    Do We Need a Standard Concrete Fracture Mechanics Test?

    CODEN: CCAOAD

      Format Pages Price  
    PDF Version 4 $25   ADD TO CART


    Abstract

    Fracture mechanics has allowed scientists and engineers to understand brittle fracture and to determine the conditions that cause a crack to grow in an brittle manner and lead to failure of the structure. In this paper we consider the information that fracture mechanics provides, especially that which is not obtained from a simple test of strength. Fracture mechanics provides a measure of toughness, the extent to which a material can undergo deformation without fracturing. For a linear elastic material, the measurement and interpretation of fracture toughness is fairly straightforward. Concrete is not such a material; it is rather described as quasi-brittle, and only recently has research led to the development of fracture mechanics tests suitable for such quasi-brittle materials. We show in this paper that fracture toughness provides considerable information about concrete over and above what we can learn from strength. We also show how the practicing engineer can benefit from the use of fracture criteria in design. However, fracture specifications will not be developed until there is a standard test method. Researchers have now developed tests that are suitable as standards. Therefore, we conclude that a need exists for a standard test and that it is time to begin its consideration.


    Author Information:

    Lange, D
    Associate professor and assistant professor, University of Illinois, Urbana, IL

    Struble, LJ
    Associate professor and assistant professor, University of Illinois, Urbana, IL


    Stock #: CCA10323J

    ISSN: 0149-6123

    DOI: 10.1520/CCA10323J

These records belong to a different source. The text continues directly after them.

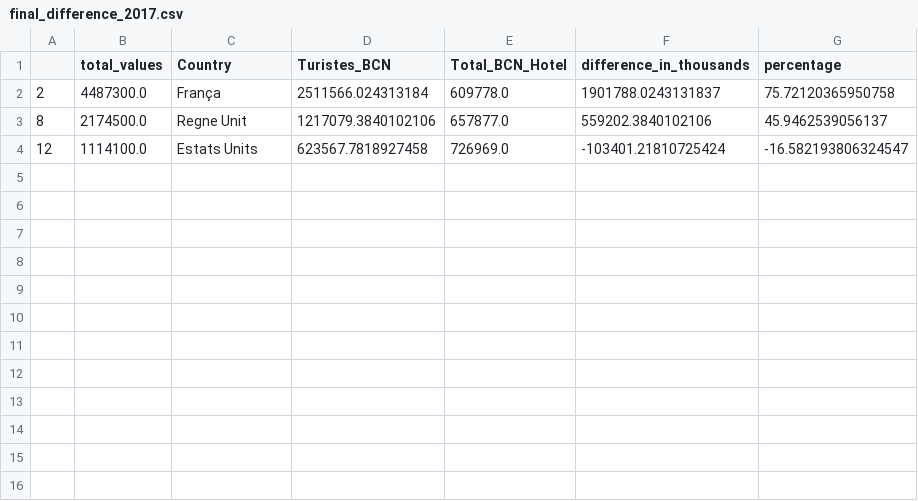
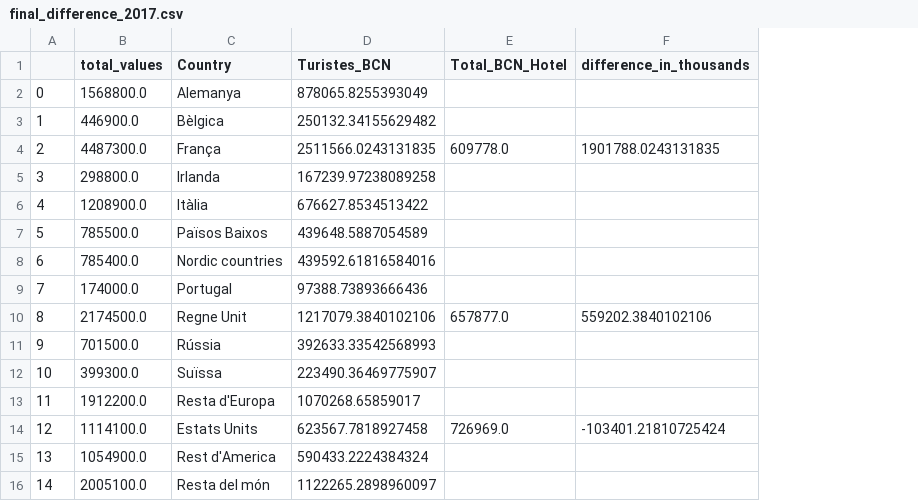
Before and after one commit to FHnt97/Project-Week-2-Barcelona, a CSV file: your-project/final_difference_2017.csv, drawn as a sheet; removed rows and columns are numbered as before the commit, all else as after; the diff names each change by its address in the sheet, - before the commit and + after, or states it on an @@ line.

Commit message:
percentages

```diff
--- a/your-project/final_difference_2017.csv
+++ b/your-project/final_difference_2017.csv
-column G (percentage), rows 2-4: 75.72120365950758 | 45.9462539056137 | -16.582193806324547
+row 2: 0 | 1568800.0 | Alemanya | 878065.8255393049
+row 3: 1 | 446900.0 | Bèlgica | 250132.34155629482
-D4 (Turistes_BCN): 2511566.024313184
+D4 (Turistes_BCN): 2511566.0243131835
-F4 (difference_in_thousands): 1901788.0243131837
+F4 (difference_in_thousands): 1901788.0243131835
+row 5: 3 | 298800.0 | Irlanda | 167239.97238089258
+row 6: 4 | 1208900.0 | Itàlia | 676627.8534513422
+row 7: 5 | 785500.0 | Països Baixos | 439648.5887054589
+row 8: 6 | 785400.0 | Nordic countries | 439592.61816584016
+row 9: 7 | 174000.0 | Portugal | 97388.73893666436
+row 11: 9 | 701500.0 | Rússia | 392633.33542568993
+row 12: 10 | 399300.0 | Suïssa | 223490.36469775907
+row 13: 11 | 1912200.0 | Resta d'Europa | 1070268.65859017
+row 15: 13 | 1054900.0 | Rest d'America | 590433.2224384324
+row 16: 14 | 2005100.0 | Resta del món | 1122265.2898960097
```
Also changed, not shown: your-project/clean_datasets/CAT_2018.csv, your-project/final_difference_2016.csv, 6 other files.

    ASTM International is a member of CrossRef.

    Author
    Title Do We Need a Standard Concrete Fracture Mechanics Test?
    Symposium , 0000-00-00
    Committee C09